### DATA FOR THE TASK
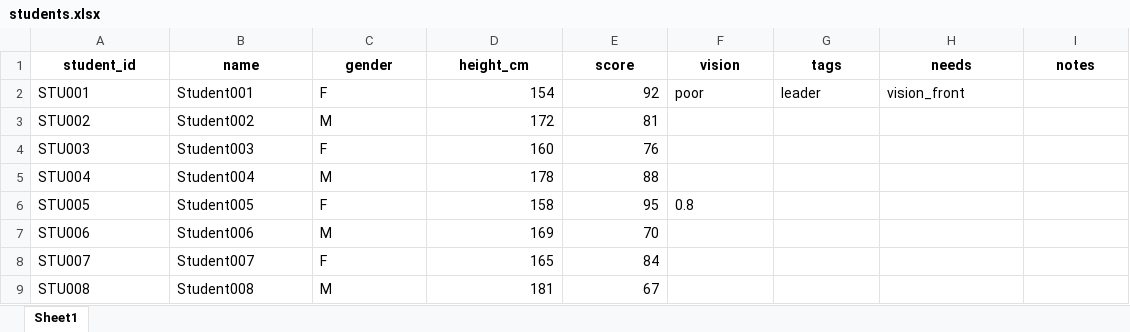
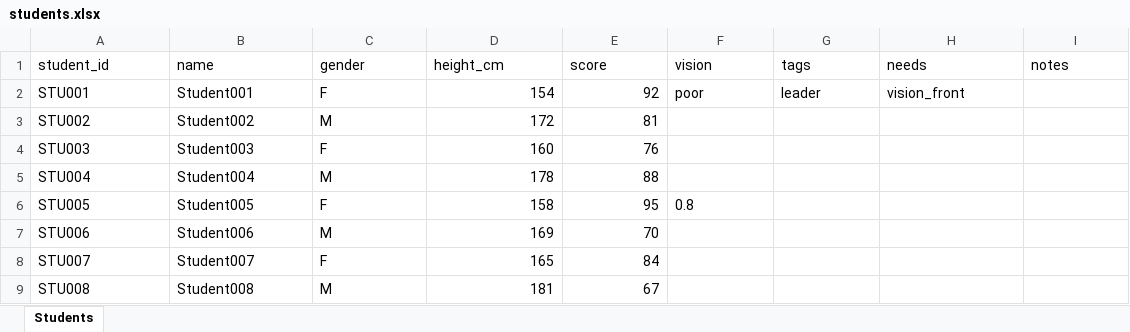
Before and after one commit to FrankFu916/seattrellis, an Excel workbook: examples/students.xlsx, sheet Students, drawn as a sheet; values as stored, in another font and other column widths than the file's, no borders; the diff names each change by its address in the sheet, - before the commit and + after, or states it on an @@ line.

```diff
--- a/examples/students.xlsx (sheet Students)
+++ b/examples/students.xlsx (sheet Students)
-sheet tab: Sheet1
+sheet tab: Students
@@ A1:I1 bold: on → off, alignment: center → left @@
```
Also changed, not shown: 29 other files.
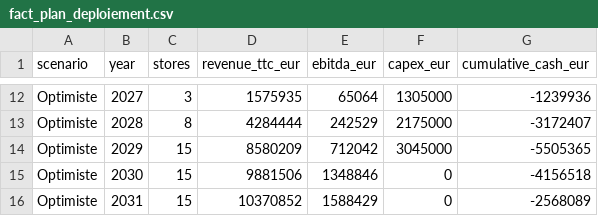
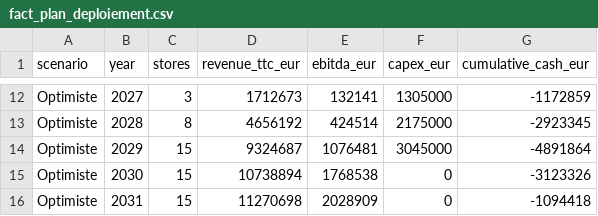
Before and after one commit to hfissier-hash/loreal-expansion-allemagne, a CSV file: data/gold/fact_plan_deploiement.csv, drawn as a sheet; only a part is shown, gaps mark what is left out; the diff covers the shown part only; the diff names each change by its address in the sheet, - before the commit and + after, or states it on an @@ line.

```diff
--- a/data/gold/fact_plan_deploiement.csv
+++ b/data/gold/fact_plan_deploiement.csv
-D12 (revenue_ttc_eur): 1575935
+D12 (revenue_ttc_eur): 1712673
-E12 (ebitda_eur): 65064
+E12 (ebitda_eur): 132141
-G12 (cumulative_cash_eur): -1239936
+G12 (cumulative_cash_eur): -1172859
-D13 (revenue_ttc_eur): 4284444
+D13 (revenue_ttc_eur): 4656192
-E13 (ebitda_eur): 242529
+E13 (ebitda_eur): 424514
-G13 (cumulative_cash_eur): -3172407
+G13 (cumulative_cash_eur): -2923345
-D14 (revenue_ttc_eur): 8580209
+D14 (revenue_ttc_eur): 9324687
-E14 (ebitda_eur): 712042
+E14 (ebitda_eur): 1076481
-G14 (cumulative_cash_eur): -5505365
+G14 (cumulative_cash_eur): -4891864
-D15 (revenue_ttc_eur): 9881506
+D15 (revenue_ttc_eur): 10738894
-E15 (ebitda_eur): 1348846
+E15 (ebitda_eur): 1768538
-G15 (cumulative_cash_eur): -4156518
+G15 (cumulative_cash_eur): -3123326
-D16 (revenue_ttc_eur): 10370852
+D16 (revenue_ttc_eur): 11270698
-E16 (ebitda_eur): 1588429
+E16 (ebitda_eur): 2028909
-G16 (cumulative_cash_eur): -2568089
+G16 (cumulative_cash_eur): -1094418
```
Also changed, not shown: 30 edited cells elsewhere in this file, data/gold/dim_source.csv, data/gold/fact_business_case.csv, 9 other files.
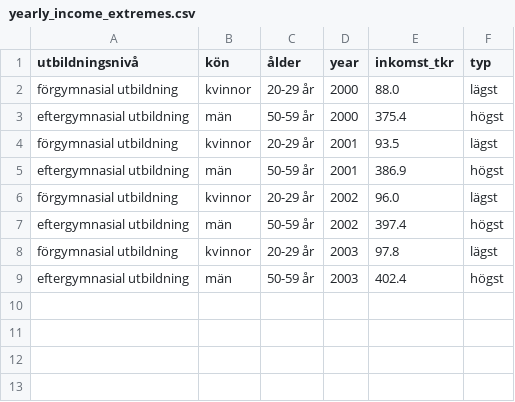
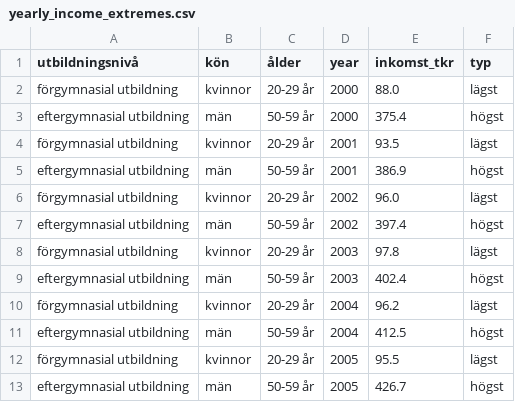
Before and after one commit to VeraStopp/fordjupning_egen_uppgift, a CSV file: data/processed/yearly_income_extremes.csv, drawn as a sheet; the diff names each change by its address in the sheet, - before the commit and + after, or states it on an @@ line.

```diff
--- a/data/processed/yearly_income_extremes.csv
+++ b/data/processed/yearly_income_extremes.csv
+row 10: förgymnasial utbildning | kvinnor | 20-29 år | 2004 | 96.2 | lägst
+row 11: eftergymnasial utbildning | män | 50-59 år | 2004 | 412.5 | högst
+row 12: förgymnasial utbildning | kvinnor | 20-29 år | 2005 | 95.5 | lägst
+row 13: eftergymnasial utbildning | män | 50-59 år | 2005 | 426.7 | högst
```
Also changed, not shown: data/processed/scb_income_cleaned.csv, 11 other files.
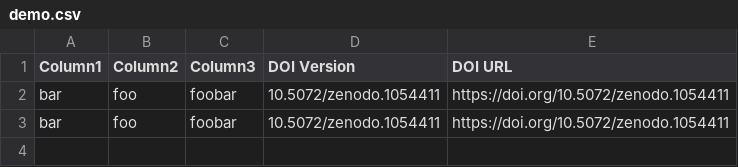
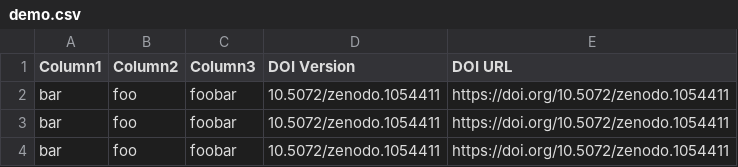
Before and after one commit to kykrueger/zenodo-actions, a CSV file: demo.csv, drawn as a sheet.

Commit message:
test pipeline

```diff
--- a/demo.csv
+++ b/demo.csv
@@ -3 +3,2 @@ bar, foo, foobar, 10.5072/zenodo.1054411, https://doi.org/10.5072/zenodo.1054411
 bar, foo, foobar, 10.5072/zenodo.1054411, https://doi.org/10.5072/zenodo.1054411
+bar, foo, foobar, 10.5072/zenodo.1054411, https://doi.org/10.5072/zenodo.1054411
```
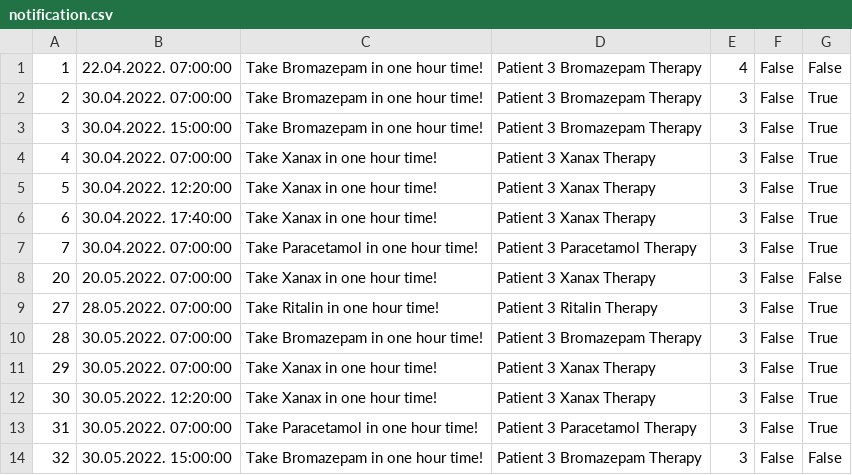
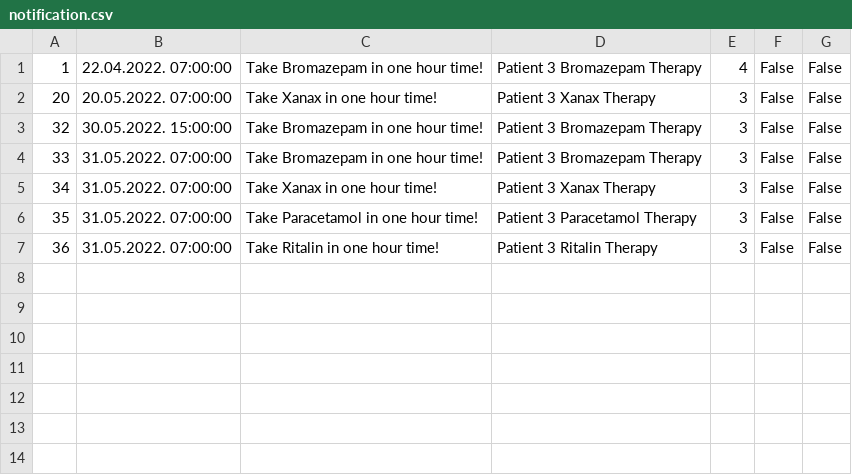
Before and after one commit to dandza7/IN-Tim-9-SIMS-HCI, a CSV file: WpfApp1/Resources/Data/notification.csv, drawn as a sheet; removed rows and columns are numbered as before the commit, all else as after; the diff names each change by its address in the sheet, - before the commit and + after, or states it on an @@ line.

```diff
--- a/WpfApp1/Resources/Data/notification.csv
+++ b/WpfApp1/Resources/Data/notification.csv
-row 2: 2 | 30.04.2022. 07:00:00 | Take Bromazepam in one hour time! | Patient 3 Bromazepam Therapy | 3 | False | True
-row 3: 3 | 30.04.2022. 15:00:00 | Take Bromazepam in one hour time! | Patient 3 Bromazepam Therapy | 3 | False | True
-row 4: 4 | 30.04.2022. 07:00:00 | Take Xanax in one hour time! | Patient 3 Xanax Therapy | 3 | False | True
-row 5: 5 | 30.04.2022. 12:20:00 | Take Xanax in one hour time! | Patient 3 Xanax Therapy | 3 | False | True
-row 6: 6 | 30.04.2022. 17:40:00 | Take Xanax in one hour time! | Patient 3 Xanax Therapy | 3 | False | True
-row 7: 7 | 30.04.2022. 07:00:00 | Take Paracetamol in one hour time! | Patient 3 Paracetamol Therapy | 3 | False | True
-row 9: 27 | 28.05.2022. 07:00:00 | Take Ritalin in one hour time! | Patient 3 Ritalin Therapy | 3 | False | True
-row 10: 28 | 30.05.2022. 07:00:00 | Take Bromazepam in one hour time! | Patient 3 Bromazepam Therapy | 3 | False | True
-row 11: 29 | 30.05.2022. 07:00:00 | Take Xanax in one hour time! | Patient 3 Xanax Therapy | 3 | False | True
-row 12: 30 | 30.05.2022. 12:20:00 | Take Xanax in one hour time! | Patient 3 Xanax Therapy | 3 | False | True
-row 13: 31 | 30.05.2022. 07:00:00 | Take Paracetamol in one hour time! | Patient 3 Paracetamol Therapy | 3 | False | True
+row 4: 33 | 31.05.2022. 07:00:00 | Take Bromazepam in one hour time! | Patient 3 Bromazepam Therapy | 3 | False | False
+row 5: 34 | 31.05.2022. 07:00:00 | Take Xanax in one hour time! | Patient 3 Xanax Therapy | 3 | False | False
+row 6: 35 | 31.05.2022. 07:00:00 | Take Paracetamol in one hour time! | Patient 3 Paracetamol Therapy | 3 | False | False
+row 7: 36 | 31.05.2022. 07:00:00 | Take Ritalin in one hour time! | Patient 3 Ritalin Therapy | 3 | False | False
```
Also changed, not shown: 2 other files.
######
# REQUIREMENT:
The expected answer is a copy of every line in the entries that holds the word "foobar".

# SOLVED EXERCISE:
@@ -3 +3,2 @@ bar, foo, foobar, 10.5072/zenodo.1054411, https://doi.org/10.5072/zenodo.1054411
 bar, foo, foobar, 10.5072/zenodo.1054411, https://doi.org/10.5072/zenodo.1054411
+bar, foo, foobar, 10.5072/zenodo.1054411, https://doi.org/10.5072/zenodo.1054411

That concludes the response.